There’s no textbook way to describe the East London native’s sound, and that’s a good thing. The non-ability to pinpoint which genre her music falls under allows you to soak in the melodies for what they are: a compilation of foot-tapping, head-swaying, feel-it-in-your-bones music infused with sounds reminiscent of ‘90s R&B. The 28-year-old artist manages to instill just a little bit of that era of music, but still stays true to her own personality without mimicking that period, saying, “It’s just a little nod to it, but it’s new age enough for it to be new and fresh.” She attests that statement to her birthplace and the burgeoning producers and fellow musicians who’re inventing a new sound across the pond. “In London or the U.K. at the moment there’s this really amazing movement of producers and musicians sonically pushing the boundary. We’re really making interesting sounds that aren’t conventional to pop music or normal song structures,” she says. “We’re just being experimental and that’s catching on around the U.K. I feel like I’m a part of that, and production-wise I can take some interesting corners.”

NAO joined forces with Disclosure in 2015, penning her featured song “Superego” for the dynamic duo’s sophomore album Caracal.

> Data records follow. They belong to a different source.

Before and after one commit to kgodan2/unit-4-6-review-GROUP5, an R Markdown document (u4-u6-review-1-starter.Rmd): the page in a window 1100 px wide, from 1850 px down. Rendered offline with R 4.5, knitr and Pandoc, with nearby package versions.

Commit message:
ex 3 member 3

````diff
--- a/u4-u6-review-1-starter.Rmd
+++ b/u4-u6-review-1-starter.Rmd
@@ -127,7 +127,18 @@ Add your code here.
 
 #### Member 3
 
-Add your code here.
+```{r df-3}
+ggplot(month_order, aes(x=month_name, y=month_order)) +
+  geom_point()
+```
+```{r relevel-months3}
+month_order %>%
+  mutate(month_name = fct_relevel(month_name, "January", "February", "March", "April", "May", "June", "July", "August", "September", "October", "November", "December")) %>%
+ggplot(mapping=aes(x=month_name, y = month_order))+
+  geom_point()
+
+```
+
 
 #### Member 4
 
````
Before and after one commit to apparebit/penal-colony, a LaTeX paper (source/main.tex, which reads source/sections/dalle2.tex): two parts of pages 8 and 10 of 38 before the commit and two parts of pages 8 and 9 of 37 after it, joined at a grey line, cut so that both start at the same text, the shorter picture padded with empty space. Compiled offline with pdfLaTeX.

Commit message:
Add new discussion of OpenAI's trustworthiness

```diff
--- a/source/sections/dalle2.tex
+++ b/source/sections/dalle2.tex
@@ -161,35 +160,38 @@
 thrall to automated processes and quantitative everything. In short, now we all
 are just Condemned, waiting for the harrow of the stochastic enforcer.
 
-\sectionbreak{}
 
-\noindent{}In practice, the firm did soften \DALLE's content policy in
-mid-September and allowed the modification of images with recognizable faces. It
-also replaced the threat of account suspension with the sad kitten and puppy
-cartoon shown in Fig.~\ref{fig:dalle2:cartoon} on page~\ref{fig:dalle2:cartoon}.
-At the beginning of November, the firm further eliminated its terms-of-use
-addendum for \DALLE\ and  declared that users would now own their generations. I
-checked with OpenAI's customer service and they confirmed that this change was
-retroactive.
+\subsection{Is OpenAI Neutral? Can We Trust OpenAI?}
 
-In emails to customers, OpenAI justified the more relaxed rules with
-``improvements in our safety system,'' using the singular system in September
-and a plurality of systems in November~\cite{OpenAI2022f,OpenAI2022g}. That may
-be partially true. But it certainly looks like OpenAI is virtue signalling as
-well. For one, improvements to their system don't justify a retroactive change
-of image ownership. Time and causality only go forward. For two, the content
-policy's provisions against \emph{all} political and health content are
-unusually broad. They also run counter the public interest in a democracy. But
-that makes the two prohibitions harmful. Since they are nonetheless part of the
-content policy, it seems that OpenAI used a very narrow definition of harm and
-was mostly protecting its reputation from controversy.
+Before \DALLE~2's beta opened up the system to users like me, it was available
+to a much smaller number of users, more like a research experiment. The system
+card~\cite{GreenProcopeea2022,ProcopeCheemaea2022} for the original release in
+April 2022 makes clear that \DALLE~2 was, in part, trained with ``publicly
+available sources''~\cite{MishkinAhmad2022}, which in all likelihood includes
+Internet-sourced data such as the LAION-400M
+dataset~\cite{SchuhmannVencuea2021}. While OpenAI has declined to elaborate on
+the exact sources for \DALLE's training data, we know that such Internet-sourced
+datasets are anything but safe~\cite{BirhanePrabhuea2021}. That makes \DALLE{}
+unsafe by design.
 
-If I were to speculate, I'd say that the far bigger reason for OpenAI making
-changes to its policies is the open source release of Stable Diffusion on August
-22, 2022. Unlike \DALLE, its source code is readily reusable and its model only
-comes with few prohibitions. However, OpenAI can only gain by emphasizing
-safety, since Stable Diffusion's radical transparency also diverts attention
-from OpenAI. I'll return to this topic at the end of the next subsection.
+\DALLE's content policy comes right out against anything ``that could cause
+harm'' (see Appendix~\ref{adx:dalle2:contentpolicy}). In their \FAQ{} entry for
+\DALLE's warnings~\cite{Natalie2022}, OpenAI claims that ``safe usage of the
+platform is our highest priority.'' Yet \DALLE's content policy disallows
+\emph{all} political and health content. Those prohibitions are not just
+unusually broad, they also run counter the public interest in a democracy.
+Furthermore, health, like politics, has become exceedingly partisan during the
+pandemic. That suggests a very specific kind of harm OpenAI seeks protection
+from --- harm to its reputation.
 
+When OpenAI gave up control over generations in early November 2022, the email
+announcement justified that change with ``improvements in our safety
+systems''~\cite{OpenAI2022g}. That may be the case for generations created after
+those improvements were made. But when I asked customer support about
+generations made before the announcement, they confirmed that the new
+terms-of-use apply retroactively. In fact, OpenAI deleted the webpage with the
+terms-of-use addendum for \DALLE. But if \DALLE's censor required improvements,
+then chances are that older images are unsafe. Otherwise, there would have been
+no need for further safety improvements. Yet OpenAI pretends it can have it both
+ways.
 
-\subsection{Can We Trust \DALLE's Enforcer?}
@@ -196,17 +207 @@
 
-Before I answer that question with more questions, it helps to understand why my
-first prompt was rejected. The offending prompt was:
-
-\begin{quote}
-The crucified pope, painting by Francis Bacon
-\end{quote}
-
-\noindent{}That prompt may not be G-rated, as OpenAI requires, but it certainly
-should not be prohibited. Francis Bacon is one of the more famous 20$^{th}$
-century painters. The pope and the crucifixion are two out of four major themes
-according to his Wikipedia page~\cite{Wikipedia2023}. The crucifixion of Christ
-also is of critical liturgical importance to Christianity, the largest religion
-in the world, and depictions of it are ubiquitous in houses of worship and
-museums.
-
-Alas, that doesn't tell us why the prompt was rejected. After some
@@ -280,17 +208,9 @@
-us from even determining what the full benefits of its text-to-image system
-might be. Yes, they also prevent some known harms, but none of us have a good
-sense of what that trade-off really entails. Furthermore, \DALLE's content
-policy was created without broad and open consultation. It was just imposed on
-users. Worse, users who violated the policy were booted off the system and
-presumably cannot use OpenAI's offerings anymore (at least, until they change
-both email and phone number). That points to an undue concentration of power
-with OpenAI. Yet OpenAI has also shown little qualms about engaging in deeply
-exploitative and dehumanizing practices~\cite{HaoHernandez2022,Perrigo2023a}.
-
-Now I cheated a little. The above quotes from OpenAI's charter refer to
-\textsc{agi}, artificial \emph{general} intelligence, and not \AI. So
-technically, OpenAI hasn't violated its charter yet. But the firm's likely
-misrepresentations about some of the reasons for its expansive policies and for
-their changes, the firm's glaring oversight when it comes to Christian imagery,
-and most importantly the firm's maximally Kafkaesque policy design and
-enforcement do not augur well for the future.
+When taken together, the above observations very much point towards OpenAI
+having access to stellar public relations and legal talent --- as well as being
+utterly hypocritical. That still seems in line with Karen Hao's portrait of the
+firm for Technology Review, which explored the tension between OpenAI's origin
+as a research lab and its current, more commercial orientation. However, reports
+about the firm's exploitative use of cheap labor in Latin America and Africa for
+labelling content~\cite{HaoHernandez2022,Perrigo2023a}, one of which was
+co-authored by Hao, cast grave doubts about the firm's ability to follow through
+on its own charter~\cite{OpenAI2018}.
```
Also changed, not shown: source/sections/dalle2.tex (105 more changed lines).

If you missed the chance to be exposed to Nao’s voice then, you might’ve received a second opportunity to Shazam a mysterious track for Samsung’s Galaxy Note5 commercial. NAO’s multi-instrumental song “Zillionaire” was selected by the company to serve as the groovy melody behind their device, an occurrence that NAO said came as a surprise to her. “I didn’t really know what impact it would have,” she reveals. The 30-second short hit stateside first, and instantly NAO received more than a handful of tweets from people sharing their elation of finding her music. “I didn’t realize how powerful music and advertising, or having your music on a film or just a TV program, how important that is for discovery,” she says. “So many people have now discovered me through a Samsung advert, and now I’m really happy about it. Before I said, ‘Yeah it’s cool,’ but now I’m like, ‘Actually this is a really special thing.’

With a jazz background allowing NAO to push the boundaries and explore other genres within the aforementioned music category, the soft-spoken singer is ready to make noise within the industry. ”It’s really nice to watch the music grow and spread to new people,” she says. “I’m looking forward to the future.”

MAIN IMAGE CREDIT: Courtesy of Artist